*** DATASET RECORDS Section Begins ***
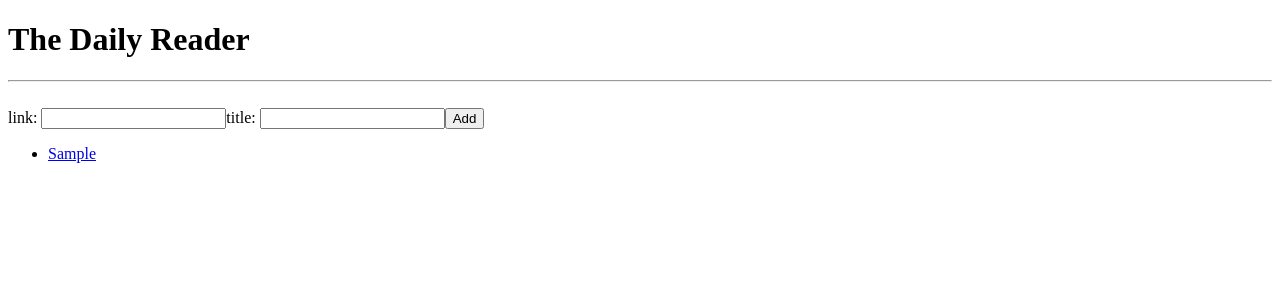
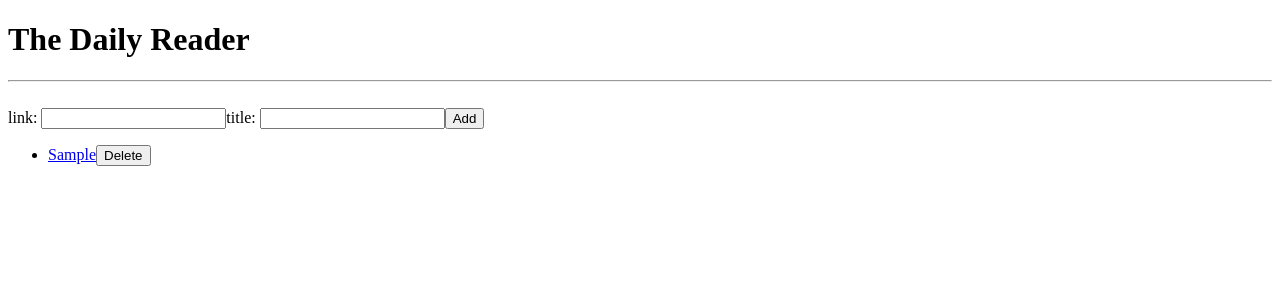
Before and after one commit to vaibhavmule/TheDailyReader, a React app: page / in a window 1280 px wide. Both pictures are taken after typing "Sample", "Sample" into the empty fields and a click on the button "Add". Shown: the top 300 px of the page. Built offline with nearby package versions, Linux system fonts and the light colour scheme; the HTML template or start-up script is replaced by a standard one.

Commit message:
add delete functionality for readingList

```diff
--- a/src/ReadingApp.js
+++ b/src/ReadingApp.js
@@ -22,13 +22,27 @@ export default class ReadingApp extends Component {
     this.setState({title: event.target.value});
   };
 
+  deleteItem = (item) => {
+    const confirmation = window.confirm('Are you sure you want to delete ' + item.title + '?')
+    if (confirmation) {
+      _.pull(this.state.items, item)
+      this.forceUpdate()
+    }
+  };
+
   handleSubmit = (event) => {
     event.preventDefault();
 
     if (!_.includes(this.state.link, 'http')) {
       this.state.link = 'http://' + this.state.link;
     }
-    var nextItems = this.state.items.concat([{link: this.state.link, id: Date.now(), title: this.state.title || this.state.link }]);
+
+    var nextItems = this.state.items.concat([{
+      link: this.state.link,
+      id: Date.now(),
+      title: this.state.title || this.state.link
+    }]);
+
     this.setState({items: nextItems, link: '', title: ''});
   };
 
@@ -42,7 +56,7 @@ export default class ReadingApp extends Component {
           <input onChange={this.onChangeTitle} value={this.state.title}/>
           <button>Add</button>
         </form>
-        <ReadingList items={this.state.items} />
+        <ReadingList items={this.state.items} deleteItem={this.deleteItem}/>
       </div>
     );
   }
--- a/src/ReadingList.js
+++ b/src/ReadingList.js
@@ -1,10 +1,15 @@
 import React, { Component } from 'react';
 
 export default class ReadingList extends Component{
+  constructor(props) {
+    super(props)
+  };
+
   createItem = (item) => {
   return (
       <li key={item.id}>
       	<a target="_blank" href={item.link}>{item.title}</a>
+        <button onClick={this.props.deleteItem.bind(null, item)}>Delete</button>
       </li>
     );
   };
```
*** DATASET RECORDS Section Ends ***
* _ACTION ITEM_: Using the records above, find and show each line with the string "nextItems".

* _ANSWER SECTION_:
-    var nextItems = this.state.items.concat([{link: this.state.link, id: Date.now(), title: this.state.title || this.state.link }]);
+    var nextItems = this.state.items.concat([{
     this.setState({items: nextItems, link: '', title: ''});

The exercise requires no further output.